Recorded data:
»»
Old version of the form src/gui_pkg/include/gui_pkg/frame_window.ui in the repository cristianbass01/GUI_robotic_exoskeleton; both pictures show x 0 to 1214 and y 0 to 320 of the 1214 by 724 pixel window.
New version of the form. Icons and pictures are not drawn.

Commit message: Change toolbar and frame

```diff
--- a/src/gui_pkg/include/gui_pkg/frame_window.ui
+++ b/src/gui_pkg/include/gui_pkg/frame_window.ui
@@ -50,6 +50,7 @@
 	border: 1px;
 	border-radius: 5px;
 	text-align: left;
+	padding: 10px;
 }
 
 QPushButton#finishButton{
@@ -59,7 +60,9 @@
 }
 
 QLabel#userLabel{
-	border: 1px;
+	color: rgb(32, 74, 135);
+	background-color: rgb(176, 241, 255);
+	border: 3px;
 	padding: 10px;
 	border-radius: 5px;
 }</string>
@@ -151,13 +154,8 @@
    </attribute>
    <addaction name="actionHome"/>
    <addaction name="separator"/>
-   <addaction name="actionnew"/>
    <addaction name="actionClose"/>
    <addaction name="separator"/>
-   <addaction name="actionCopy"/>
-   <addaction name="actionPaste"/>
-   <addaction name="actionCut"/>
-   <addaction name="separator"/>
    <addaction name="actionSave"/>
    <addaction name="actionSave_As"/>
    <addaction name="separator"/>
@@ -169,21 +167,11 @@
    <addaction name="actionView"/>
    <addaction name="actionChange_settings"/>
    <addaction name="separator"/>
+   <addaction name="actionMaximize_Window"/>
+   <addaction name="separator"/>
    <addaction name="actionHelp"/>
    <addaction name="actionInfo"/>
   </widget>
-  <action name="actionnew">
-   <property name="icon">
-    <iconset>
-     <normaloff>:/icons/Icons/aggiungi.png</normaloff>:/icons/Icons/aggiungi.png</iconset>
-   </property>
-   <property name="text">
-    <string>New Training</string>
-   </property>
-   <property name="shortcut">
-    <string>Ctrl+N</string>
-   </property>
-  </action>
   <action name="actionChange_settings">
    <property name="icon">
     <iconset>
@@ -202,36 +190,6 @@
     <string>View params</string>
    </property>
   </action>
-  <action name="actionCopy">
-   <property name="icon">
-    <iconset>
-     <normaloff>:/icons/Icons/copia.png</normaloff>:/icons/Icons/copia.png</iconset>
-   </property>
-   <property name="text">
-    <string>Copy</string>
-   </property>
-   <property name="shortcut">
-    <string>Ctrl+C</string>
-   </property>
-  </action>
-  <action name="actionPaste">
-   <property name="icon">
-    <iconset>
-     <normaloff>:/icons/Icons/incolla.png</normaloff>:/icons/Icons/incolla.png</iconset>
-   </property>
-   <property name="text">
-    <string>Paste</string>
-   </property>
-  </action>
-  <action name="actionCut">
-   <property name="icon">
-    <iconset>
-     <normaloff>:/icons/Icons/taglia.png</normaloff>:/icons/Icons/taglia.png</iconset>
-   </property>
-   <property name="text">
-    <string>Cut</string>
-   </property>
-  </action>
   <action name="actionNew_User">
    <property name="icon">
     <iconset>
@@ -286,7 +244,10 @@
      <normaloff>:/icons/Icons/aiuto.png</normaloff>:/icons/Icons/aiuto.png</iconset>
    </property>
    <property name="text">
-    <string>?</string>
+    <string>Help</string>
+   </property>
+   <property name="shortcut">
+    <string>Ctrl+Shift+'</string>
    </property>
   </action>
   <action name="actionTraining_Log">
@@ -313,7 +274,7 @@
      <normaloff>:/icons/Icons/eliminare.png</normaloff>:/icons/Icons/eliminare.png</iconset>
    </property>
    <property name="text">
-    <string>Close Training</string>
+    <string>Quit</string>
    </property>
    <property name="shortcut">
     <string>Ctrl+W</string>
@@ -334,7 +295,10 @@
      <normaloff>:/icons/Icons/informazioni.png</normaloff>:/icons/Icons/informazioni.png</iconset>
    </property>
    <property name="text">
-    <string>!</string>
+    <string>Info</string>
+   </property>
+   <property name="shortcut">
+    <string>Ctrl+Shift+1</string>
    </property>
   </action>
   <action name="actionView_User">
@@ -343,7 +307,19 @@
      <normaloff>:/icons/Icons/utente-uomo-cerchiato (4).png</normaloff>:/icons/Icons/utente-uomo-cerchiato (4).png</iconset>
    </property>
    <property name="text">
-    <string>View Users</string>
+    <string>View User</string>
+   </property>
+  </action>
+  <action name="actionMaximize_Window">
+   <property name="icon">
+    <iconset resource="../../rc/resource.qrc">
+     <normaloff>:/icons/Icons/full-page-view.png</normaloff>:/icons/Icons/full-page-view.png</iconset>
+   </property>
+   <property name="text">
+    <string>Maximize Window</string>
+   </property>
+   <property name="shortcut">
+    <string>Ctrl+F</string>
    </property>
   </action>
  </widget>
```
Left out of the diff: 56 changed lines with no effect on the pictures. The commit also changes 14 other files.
««
- _WHAT YOU NEED TO DO_: Across the records above, how many lines contain the word "Ctrl"? Give the number by itself.

- _SOLUTION TO THIS PROBLEM_: 6